■ **Problem**
Copy each of the entries below faithfully, setting aside any pictures.

(Structured diff data)
□ □ □

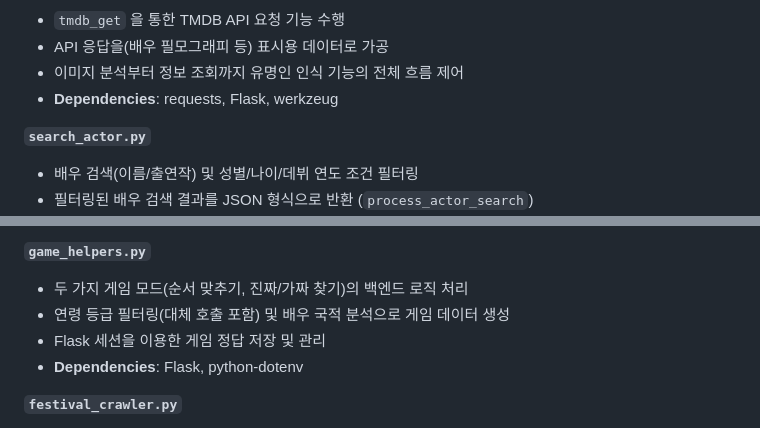
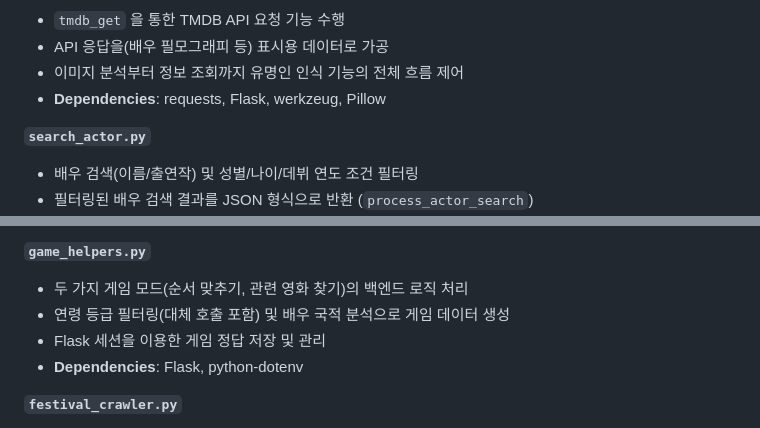
Before and after one commit to yhs1202/Python_My_Cinema, a Markdown page: README.md, 2 parts joined by grey strips. Rendered like a GitHub page.

```diff
--- a/README.md
+++ b/README.md
@@ -137,7 +137,7 @@ python3 app.py
 - `tmdb_get` 을 통한 TMDB API 요청 기능 수행
 - API 응답을(배우 필모그래피 등) 표시용 데이터로 가공
 - 이미지 분석부터 정보 조회까지 유명인 인식 기능의 전체 흐름 제어
-- **Dependencies**: requests, Flask, werkzeug
+- **Dependencies**: requests, Flask, werkzeug, Pillow
 
 **`search_actor.py`**
 
@@ -169,7 +169,7 @@ python3 app.py
 
 **`game_helpers.py`**
 
-- 두 가지 게임 모드(순서 맞추기, 진짜/가짜 찾기)의 백엔드 로직 처리
+- 두 가지 게임 모드(순서 맞추기, 관련 영화 찾기)의 백엔드 로직 처리
 - 연령 등급 필터링(대체 호출 포함) 및 배우 국적 분석으로 게임 데이터 생성
 - Flask 세션을 이용한 게임 정답 저장 및 관리
 - **Dependencies**: Flask, python-dotenv
```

□ □ □

■ **Answer space**
Before and after one commit to yhs1202/Python_My_Cinema, a Markdown page: README.md, 2 parts joined by grey strips. Rendered like a GitHub page.

```diff
--- a/README.md
+++ b/README.md
@@ -137,7 +137,7 @@ python3 app.py
 - `tmdb_get` 을 통한 TMDB API 요청 기능 수행
 - API 응답을(배우 필모그래피 등) 표시용 데이터로 가공
 - 이미지 분석부터 정보 조회까지 유명인 인식 기능의 전체 흐름 제어
-- **Dependencies**: requests, Flask, werkzeug
+- **Dependencies**: requests, Flask, werkzeug, Pillow
 
 **`search_actor.py`**
 
@@ -169,7 +169,7 @@ python3 app.py
 
 **`game_helpers.py`**
 
-- 두 가지 게임 모드(순서 맞추기, 진짜/가짜 찾기)의 백엔드 로직 처리
+- 두 가지 게임 모드(순서 맞추기, 관련 영화 찾기)의 백엔드 로직 처리
 - 연령 등급 필터링(대체 호출 포함) 및 배우 국적 분석으로 게임 데이터 생성
 - Flask 세션을 이용한 게임 정답 저장 및 관리
 - **Dependencies**: Flask, python-dotenv
```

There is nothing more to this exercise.